-- REQUIREMENT --
Write out every record below exactly as it appears, omitting the pictures.

[Difference listings]
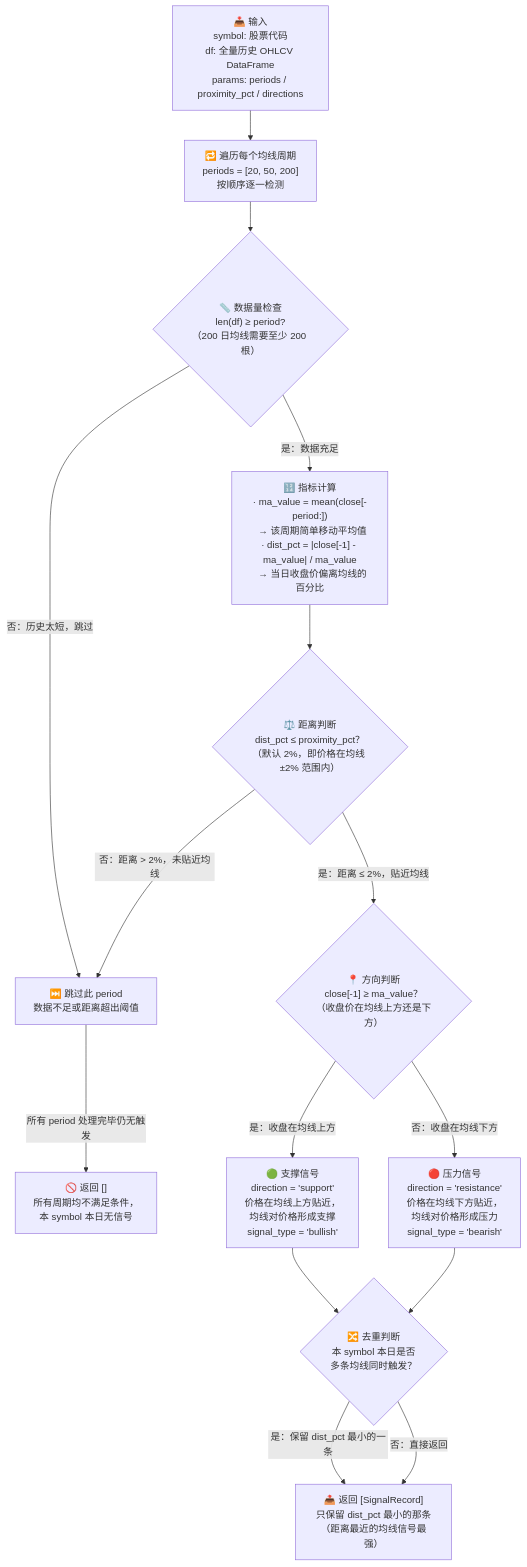
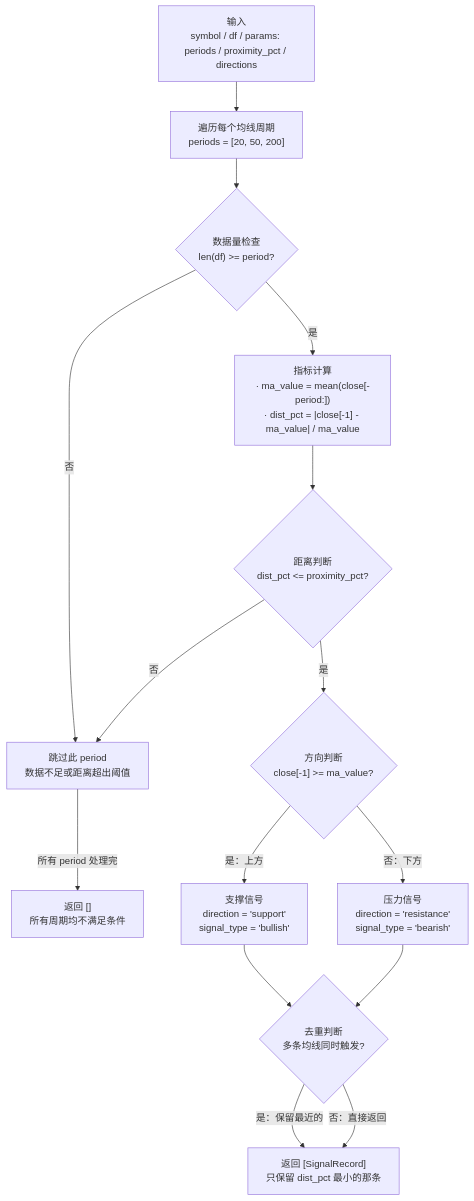
One commit to mason334/market_analysis changed the fourth of 8 diagrams in README.md. Above: the diagram before and after it, drawn with Mermaid. The commit also changed other lines of this file and 35 other files, not shown here.

````diff
--- a/README.md
+++ b/README.md
@@ -236,30 +422,30 @@
 ```mermaid
 flowchart TD
-    IN["📥 输入\nsymbol: 股票代码\ndf: 全量历史 OHLCV DataFrame\nparams: periods / proximity_pct / directions"]
-    LOOP["🔁 遍历每个均线周期\nperiods = [20, 50, 200]\n按顺序逐一检测"]
-    CHK1{"📏 数据量检查\nlen(df) ≥ period?\n（200 日均线需要至少 200 根）"}
-    CALC["🔢 指标计算\n· ma_value = mean(close[-period:])\n  → 该周期简单移动平均值\n· dist_pct = |close[-1] - ma_value| / ma_value\n  → 当日收盘价偏离均线的百分比"]
-    CHK2{"⚖️ 距离判断\ndist_pct ≤ proximity_pct？\n（默认 2%，即价格在均线 ±2% 范围内）"}
-    DIR{"📍 方向判断\nclose[-1] ≥ ma_value？\n（收盘价在均线上方还是下方）"}
-    SUP["🟢 支撑信号\ndirection = 'support'\n价格在均线上方贴近，\n均线对价格形成支撑\nsignal_type = 'bullish'"]
-    RES["🔴 压力信号\ndirection = 'resistance'\n价格在均线下方贴近，\n均线对价格形成压力\nsignal_type = 'bearish'"]
-    MULTI{"🔀 去重判断\n本 symbol 本日是否\n多条均线同时触发？"}
-    OUT["📤 返回 [SignalRecord]\n只保留 dist_pct 最小的那条\n（距离最近的均线信号最强）"]
-    SKIP["⏭️ 跳过此 period\n数据不足或距离超出阈值"]
-    EMPTY["🚫 返回 []\n所有周期均不满足条件，\n本 symbol 本日无信号"]
+    IN["输入\nsymbol / df / params: periods / proximity_pct / directions"]
+    LOOP["遍历每个均线周期\nperiods = [20, 50, 200]"]
+    CHK1{"数据量检查\nlen(df) >= period?"}
+    CALC["指标计算\n· ma_value = mean(close[-period:])\n· dist_pct = |close[-1] - ma_value| / ma_value"]
+    CHK2{"距离判断\ndist_pct <= proximity_pct?"}
+    DIR{"方向判断\nclose[-1] >= ma_value?"}
+    SUP["支撑信号\ndirection = 'support'\nsignal_type = 'bullish'"]
+    RES["压力信号\ndirection = 'resistance'\nsignal_type = 'bearish'"]
+    MULTI{"去重判断\n多条均线同时触发?"}
+    OUT["返回 [SignalRecord]\n只保留 dist_pct 最小的那条"]
+    SKIP["跳过此 period\n数据不足或距离超出阈值"]
+    EMPTY["返回 []\n所有周期均不满足条件"]
 
     IN --> LOOP
     LOOP --> CHK1
-    CHK1 -->|"否：历史太短，跳过"| SKIP
-    CHK1 -->|"是：数据充足"| CALC
+    CHK1 -->|"否"| SKIP
+    CHK1 -->|"是"| CALC
     CALC --> CHK2
-    CHK2 -->|"否：距离 > 2%，未贴近均线"| SKIP
-    CHK2 -->|"是：距离 ≤ 2%，贴近均线"| DIR
-    DIR -->|"是：收盘在均线上方"| SUP
-    DIR -->|"否：收盘在均线下方"| RES
+    CHK2 -->|"否"| SKIP
+    CHK2 -->|"是"| DIR
+    DIR -->|"是：上方"| SUP
+    DIR -->|"否：下方"| RES
     SUP --> MULTI
     RES --> MULTI
-    MULTI -->|"是：保留 dist_pct 最小的一条"| OUT
+    MULTI -->|"是：保留最近的"| OUT
     MULTI -->|"否：直接返回"| OUT
-    SKIP -->|"所有 period 处理完毕仍无触发"| EMPTY
+    SKIP -->|"所有 period 处理完"| EMPTY
 ```
````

-- EXERCISE RESPONSE --
One commit to mason334/market_analysis changed the fourth of 8 diagrams in README.md. Above: the diagram before and after it, drawn with Mermaid. The commit also changed other lines of this file and 35 other files, not shown here.

````diff
--- a/README.md
+++ b/README.md
@@ -236,30 +422,30 @@
 ```mermaid
 flowchart TD
-    IN["📥 输入\nsymbol: 股票代码\ndf: 全量历史 OHLCV DataFrame\nparams: periods / proximity_pct / directions"]
-    LOOP["🔁 遍历每个均线周期\nperiods = [20, 50, 200]\n按顺序逐一检测"]
-    CHK1{"📏 数据量检查\nlen(df) ≥ period?\n（200 日均线需要至少 200 根）"}
-    CALC["🔢 指标计算\n· ma_value = mean(close[-period:])\n  → 该周期简单移动平均值\n· dist_pct = |close[-1] - ma_value| / ma_value\n  → 当日收盘价偏离均线的百分比"]
-    CHK2{"⚖️ 距离判断\ndist_pct ≤ proximity_pct？\n（默认 2%，即价格在均线 ±2% 范围内）"}
-    DIR{"📍 方向判断\nclose[-1] ≥ ma_value？\n（收盘价在均线上方还是下方）"}
-    SUP["🟢 支撑信号\ndirection = 'support'\n价格在均线上方贴近，\n均线对价格形成支撑\nsignal_type = 'bullish'"]
-    RES["🔴 压力信号\ndirection = 'resistance'\n价格在均线下方贴近，\n均线对价格形成压力\nsignal_type = 'bearish'"]
-    MULTI{"🔀 去重判断\n本 symbol 本日是否\n多条均线同时触发？"}
-    OUT["📤 返回 [SignalRecord]\n只保留 dist_pct 最小的那条\n（距离最近的均线信号最强）"]
-    SKIP["⏭️ 跳过此 period\n数据不足或距离超出阈值"]
-    EMPTY["🚫 返回 []\n所有周期均不满足条件，\n本 symbol 本日无信号"]
+    IN["输入\nsymbol / df / params: periods / proximity_pct / directions"]
+    LOOP["遍历每个均线周期\nperiods = [20, 50, 200]"]
+    CHK1{"数据量检查\nlen(df) >= period?"}
+    CALC["指标计算\n· ma_value = mean(close[-period:])\n· dist_pct = |close[-1] - ma_value| / ma_value"]
+    CHK2{"距离判断\ndist_pct <= proximity_pct?"}
+    DIR{"方向判断\nclose[-1] >= ma_value?"}
+    SUP["支撑信号\ndirection = 'support'\nsignal_type = 'bullish'"]
+    RES["压力信号\ndirection = 'resistance'\nsignal_type = 'bearish'"]
+    MULTI{"去重判断\n多条均线同时触发?"}
+    OUT["返回 [SignalRecord]\n只保留 dist_pct 最小的那条"]
+    SKIP["跳过此 period\n数据不足或距离超出阈值"]
+    EMPTY["返回 []\n所有周期均不满足条件"]
 
     IN --> LOOP
     LOOP --> CHK1
-    CHK1 -->|"否：历史太短，跳过"| SKIP
-    CHK1 -->|"是：数据充足"| CALC
+    CHK1 -->|"否"| SKIP
+    CHK1 -->|"是"| CALC
     CALC --> CHK2
-    CHK2 -->|"否：距离 > 2%，未贴近均线"| SKIP
-    CHK2 -->|"是：距离 ≤ 2%，贴近均线"| DIR
-    DIR -->|"是：收盘在均线上方"| SUP
-    DIR -->|"否：收盘在均线下方"| RES
+    CHK2 -->|"否"| SKIP
+    CHK2 -->|"是"| DIR
+    DIR -->|"是：上方"| SUP
+    DIR -->|"否：下方"| RES
     SUP --> MULTI
     RES --> MULTI
-    MULTI -->|"是：保留 dist_pct 最小的一条"| OUT
+    MULTI -->|"是：保留最近的"| OUT
     MULTI -->|"否：直接返回"| OUT
-    SKIP -->|"所有 period 处理完毕仍无触发"| EMPTY
+    SKIP -->|"所有 period 处理完"| EMPTY
 ```
````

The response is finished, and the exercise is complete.